#### [Exercise objective]
A word-for-word copy of the entries is the goal; leave out the pictures.

#### [Data provided]

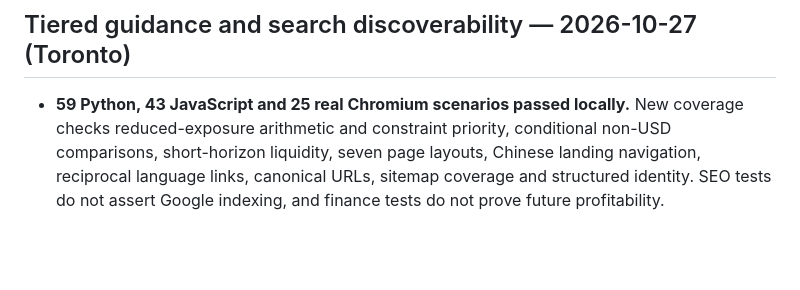
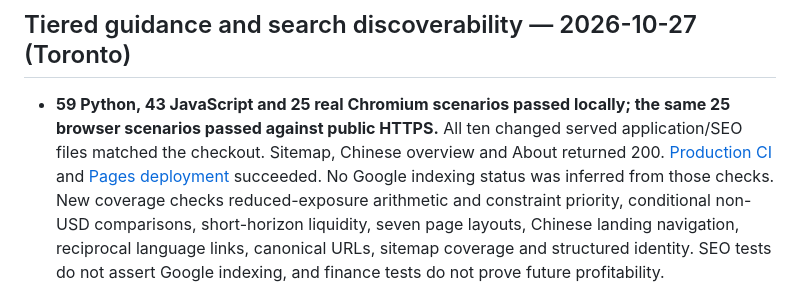
Before and after one commit to Ethanli0831/RealWorth, a Markdown page: VALIDATION.md, the part around the change. Drawn GitHub-style; blank space fills up the shorter version.

Commit message:
Record public guidance and search metadata verification

```diff
--- a/VALIDATION.md
+++ b/VALIDATION.md
@@ -2,7 +2,12 @@
 
 ## Tiered guidance and search discoverability — 2026-10-27 (Toronto)
 
-- **59 Python, 43 JavaScript and 25 real Chromium scenarios passed locally.**
+- **59 Python, 43 JavaScript and 25 real Chromium scenarios passed locally;
+  the same 25 browser scenarios passed against public HTTPS.** All ten changed
+  served application/SEO files matched the checkout. Sitemap, Chinese overview
+  and About returned 200. [Production CI](https://github.com/Ethanli0831/RealWorth/actions/runs/40515795740)
+  and [Pages deployment](https://github.com/Ethanli0831/RealWorth/actions/runs/40515876033)
+  succeeded. No Google indexing status was inferred from those checks.
   New coverage checks reduced-exposure arithmetic and constraint priority,
   conditional non-USD comparisons, short-horizon liquidity, seven page layouts,
   Chinese landing navigation, reciprocal language links, canonical URLs,
```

#### [Task output]
Before and after one commit to Ethanli0831/RealWorth, a Markdown page: VALIDATION.md, the part around the change. Drawn GitHub-style; blank space fills up the shorter version.

Commit message:
Record public guidance and search metadata verification

```diff
--- a/VALIDATION.md
+++ b/VALIDATION.md
@@ -2,7 +2,12 @@
 
 ## Tiered guidance and search discoverability — 2026-10-27 (Toronto)
 
-- **59 Python, 43 JavaScript and 25 real Chromium scenarios passed locally.**
+- **59 Python, 43 JavaScript and 25 real Chromium scenarios passed locally;
+  the same 25 browser scenarios passed against public HTTPS.** All ten changed
+  served application/SEO files matched the checkout. Sitemap, Chinese overview
+  and About returned 200. [Production CI](https://github.com/Ethanli0831/RealWorth/actions/runs/40515795740)
+  and [Pages deployment](https://github.com/Ethanli0831/RealWorth/actions/runs/40515876033)
+  succeeded. No Google indexing status was inferred from those checks.
   New coverage checks reduced-exposure arithmetic and constraint priority,
   conditional non-USD comparisons, short-horizon liquidity, seven page layouts,
   Chinese landing navigation, reciprocal language links, canonical URLs,
```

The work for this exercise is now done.